Gift culture pushes Tit-for-Tat strategy to the limits by cooperating even before we know where we’ll benefit. Creators offer up their expertise with each other for free, expecting big, yet unknown, payoffs in the near future.
This “gift culture” perhaps provides us a glimpse into the future of how tech products and companies will design mechanisms to enable the conditions for Tit-for-Tat strategies to emerge.
Companies and products that consciously establish feedback loops where the ability for individuals to capture enormous upside in the form of:
Via extreme cooperation, and punishing those who deviate, will succeed by harnessing our fundamental Tit-for-Tat operating system.
💻 Tech Products
We also see Tit-for-Tat codified directly into software products. Think of work management solutions, like Asana, the successful productivity and project management software.

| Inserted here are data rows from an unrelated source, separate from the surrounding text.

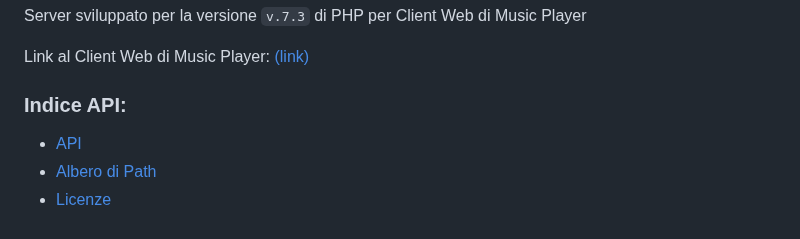
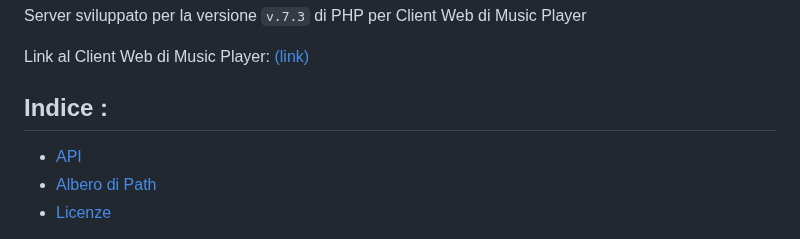
Before and after one commit to vittorioPiotti/MusicPlayer-Server-PHP, a Markdown page: README.md, the part around the change. GitHub-like rendering.

```diff
--- a/README.md
+++ b/README.md
@@ -4,7 +4,7 @@ Server sviluppato per la versione `v.7.3` di PHP per Client Web di Music Player
 
 Link al Client Web di Music Player: [(link)](https://github.com/vittorioPiotti/Music-Player-Web)
 
-### Indice API:
+## Indice :
  - [API](#api)
  - [Albero di Path](#albero-di-path)
  - [Licenze](#licenze)
```
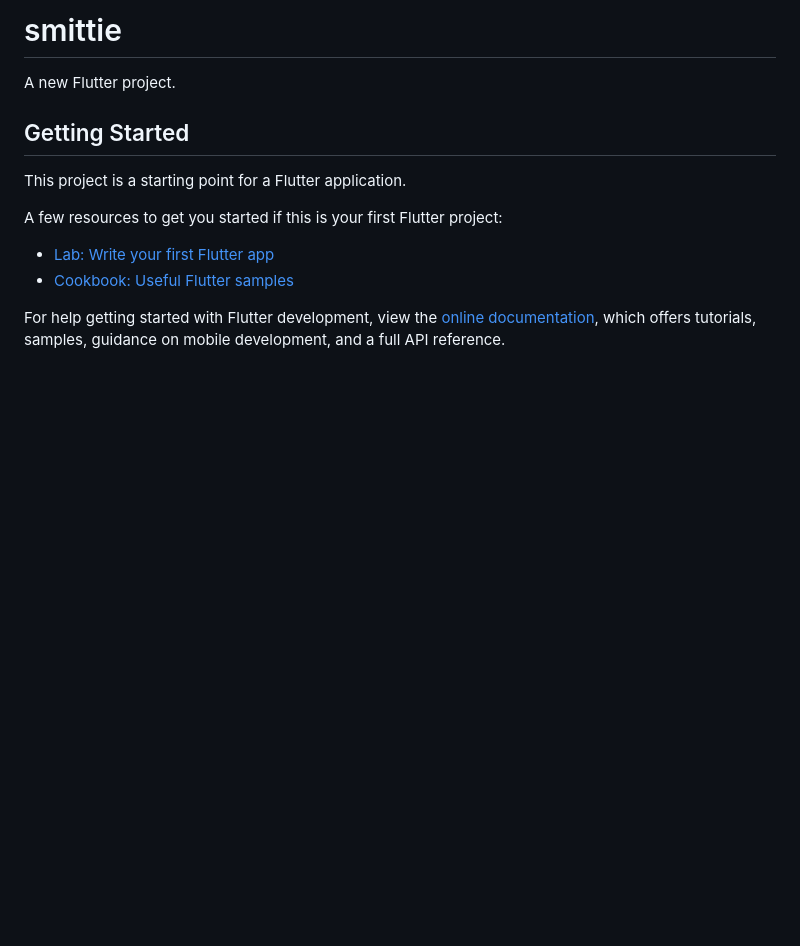
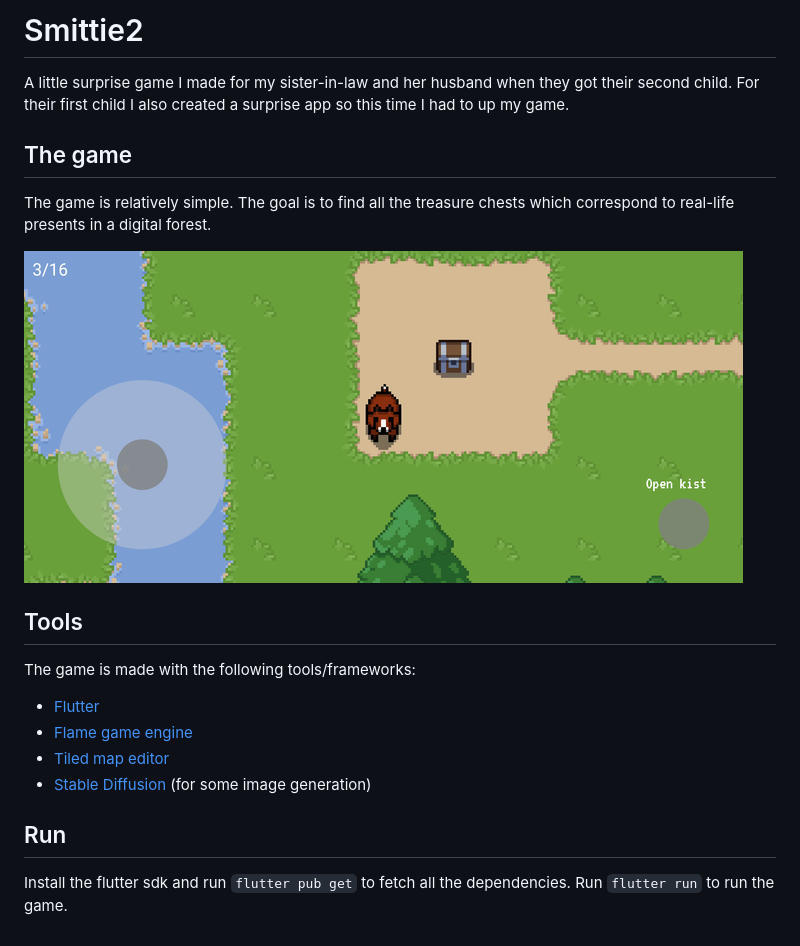
Before and after one commit to Guldem/smittie2, a Markdown page: README.md, the part around the change. Drawn GitHub-style; pictures changed too: example.png (added); blank space fills up the shorter version.

Commit message:
:memo: Added some information

```diff
--- a/README.md
+++ b/README.md
@@ -1,16 +1,18 @@
-# smittie
+# Smittie2
 
-A new Flutter project.
+A little surprise game I made for my sister-in-law and her husband when they got their second child. For their first child I also created a surprise app so this time I had to up my game.
 
-## Getting Started
+## The game
+The game is relatively simple. The goal is to find all the treasure chests which correspond to real-life presents in a digital forest.
 
-This project is a starting point for a Flutter application.
+![screenshot](example.png)
 
-A few resources to get you started if this is your first Flutter project:
+## Tools
+The game is made with the following tools/frameworks:
+- [Flutter](https://flutter.dev/)
+- [Flame game engine](https://flame-engine.org/)
+- [Tiled map editor](https://www.mapeditor.org/)
+- [Stable Diffusion](https://stablediffusionweb.com/) (for some image generation)
 
-- [Lab: Write your first Flutter app](https://docs.flutter.dev/get-started/codelab)
-- [Cookbook: Useful Flutter samples](https://docs.flutter.dev/cookbook)
-
-For help getting started with Flutter development, view the
-[online documentation](https://docs.flutter.dev/), which offers tutorials,
-samples, guidance on mobile development, and a full API reference.
+## Run
+Install the flutter sdk and run `flutter pub get` to fetch all the dependencies. Run `flutter run` to run the game.
```
Also changed, not shown: 3 other files.
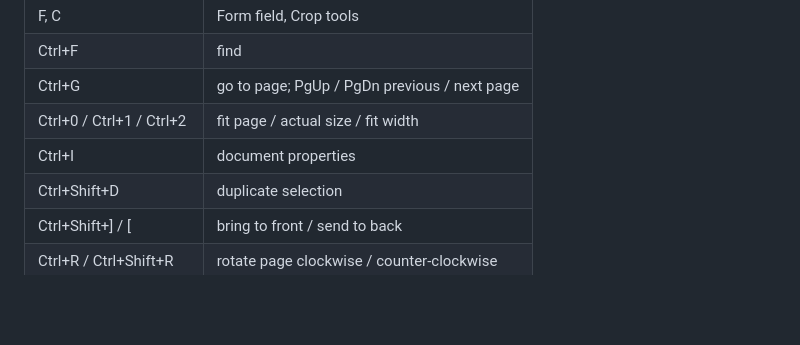
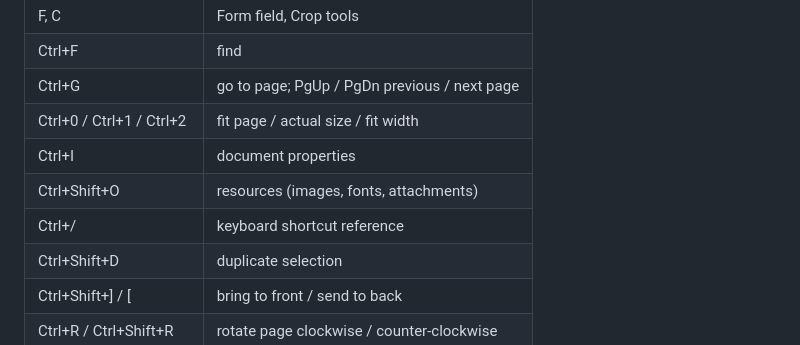
Before and after one commit to quirewright/quirewright, a Markdown page: docs/USER_GUIDE.md, the part around the change. Rendered like a GitHub page; blank space fills up the shorter version.

Commit message:
Guide: list resources and shortcut-reference keys
Co-Authored-By: Claude Fable 5.1 <noreply@anthropic.com>

```diff
--- a/docs/USER_GUIDE.md
+++ b/docs/USER_GUIDE.md
@@ -179,6 +179,8 @@ Help › Keyboard Shortcuts lists everything. The most used:
 | Ctrl+G | go to page; PgUp / PgDn previous / next page |
 | Ctrl+0 / Ctrl+1 / Ctrl+2 | fit page / actual size / fit width |
 | Ctrl+I | document properties |
+| Ctrl+Shift+O | resources (images, fonts, attachments) |
+| Ctrl+/ | keyboard shortcut reference |
 | Ctrl+Shift+D | duplicate selection |
 | Ctrl+Shift+] / [ | bring to front / send to back |
 | Ctrl+R / Ctrl+Shift+R | rotate page clockwise / counter-clockwise |
```
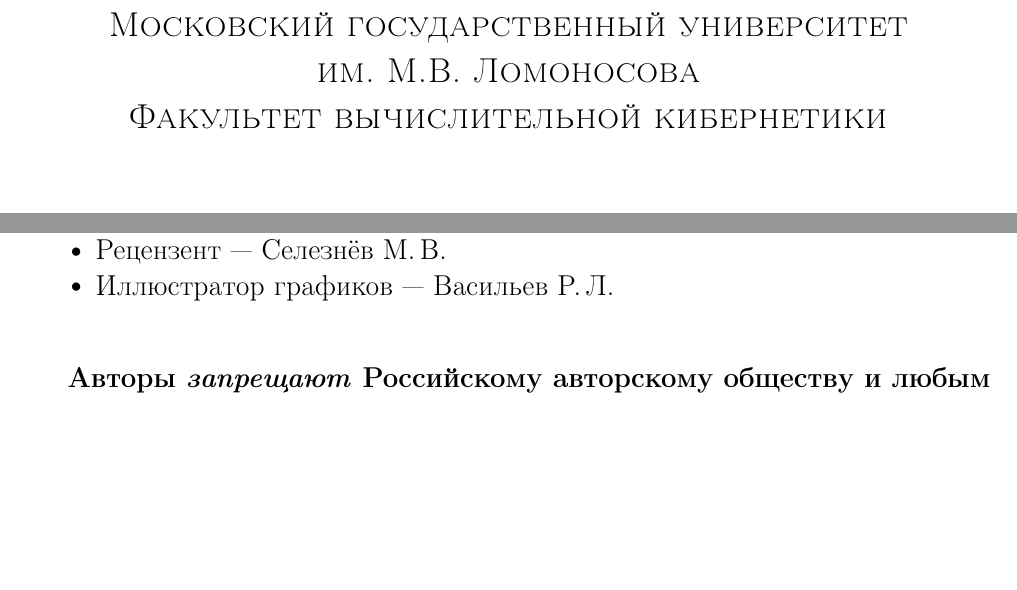
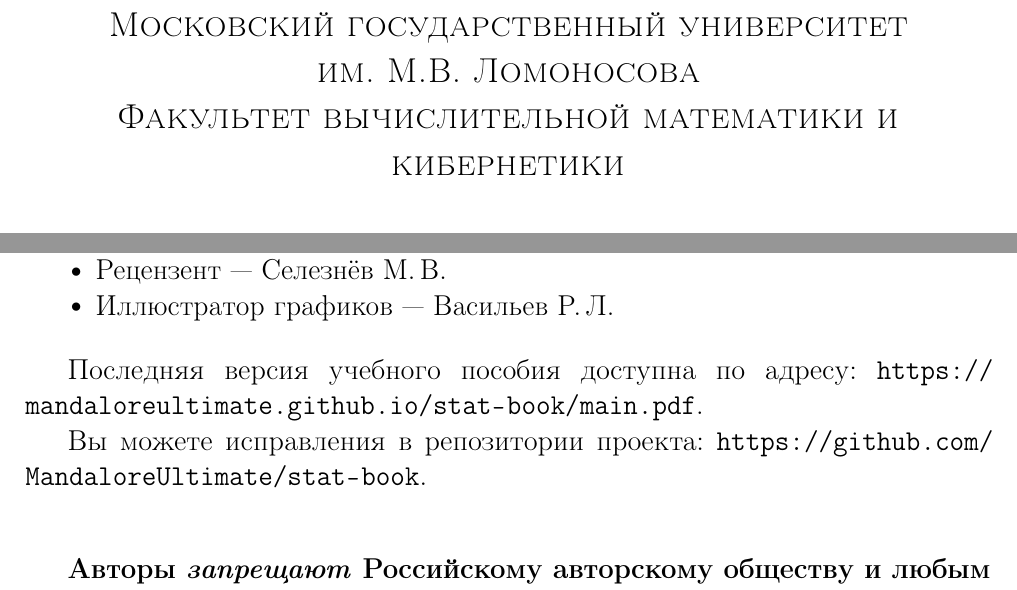
Before and after one commit to fulstock/stat-book, a LaTeX document (main.tex): two parts of pages 1 and 2 of 93, joined at a grey line, cut so that both start at the same text, the shorter picture padded with empty space. Compiled offline with pdfLaTeX.

Commit message:
Update main.tex

```diff
--- a/main.tex
+++ b/main.tex
@@ -101,7 +101,7 @@
     {\scshape\large
         Московский государственный университет\\
         им. М.В. Ломоносова\\
-        Факультет вычислительной кибернетики\\
+        Факультет вычислительной математики и кибернетики\\
    }
     \vskip1cm
     {\scshape\huge
@@ -130,6 +130,12 @@
     \item Рецензент~---~Селезнёв~М.\,В.
     \item Иллюстратор графиков~---~Васильев~Р.\,Л.
 \end{compactlist}
+
+\vspace{5mm}
+
+Последняя версия учебного пособия доступна по адресу: \url{https://mandaloreultimate.github.io/stat-book/main.pdf}.
+
+Вы можете исправления в репозитории проекта: \url{https://github.com/MandaloreUltimate/stat-book}.
 
 \vspace{1cm}
 
```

Asana wins when individuals marry their own tactical tasks to the bigger project goals of the group. The product optimizes for extreme cooperation. If even one member of the team fails to cooperate effectively in Asana (by tracking their tasks, notes, and feedback in areas Asana cannot capture), the entire workflow breaks down and the value of Asana’s product plummets.
We can see this subconscious codification of Tit-for-Tat in other work management software products like Monday.com, Smartsheet, or Jira.
⚖️ How could it be any other way?
Game theory categorizes Tit-for-Tat as a trigger strategy; an animal employing a trigger strategy initially cooperates, but punishes exploiters with varying degrees of severity.
Two other common trigger strategies include Tit-for-Two-Tats and Grim Trigger. Tit-for-Two-Tats is more forgiving; an individual has to be exploited twice before they retaliate (as you recall, some vampire bats employ this strategy). Grim Trigger players pass harsher sentences; cross them once and they’ll NEVER cooperate again. I recommend exploring this excellent simulation to visualize how these strategies fare against our Tit-for-Tat strategy.
If we take these three strategies head to head, all things equal, the Tit-for-Two-Tats strategy emerges as the most successful because it takes miscommunication into account. If you exploit me by accident or make a mistake, I’ll still cooperate again, allowing the interests of the group to forge ahead.
So why didn’t Tit-for-Two-Tats become the core operating system?
In harsher and aggressive environments, Tit-for-tat can be easily exploited and stifle group cooperation, even in the long run.
One last critical consideration: Tit-for-Tat remains the optimal strategy when animals (and us!) engage in non-zero sum games over a long time period. Zero-sum environments will incentivize self-interest over group interest, and a short time period magnifies the low short-term returns of Tit-for-Tat.
Paradoxically, Tit-for-Tat has enabled humans to participate in these long-term, non-zero sum games. Of course, such as building the thriving ecosystem of Silicon Valley that now transcends geography. The importance of this is hard to overstate.
The stronger we encode the Tit-for-Tat strategy in the fundamental levels of our creations, the brighter the future we’ll have as humans.
Thanks for reading yall!
Here’s a TikTok from Turner Novak impersonating an out-of-touch VC utilizing the negative version of Tit-for-tat.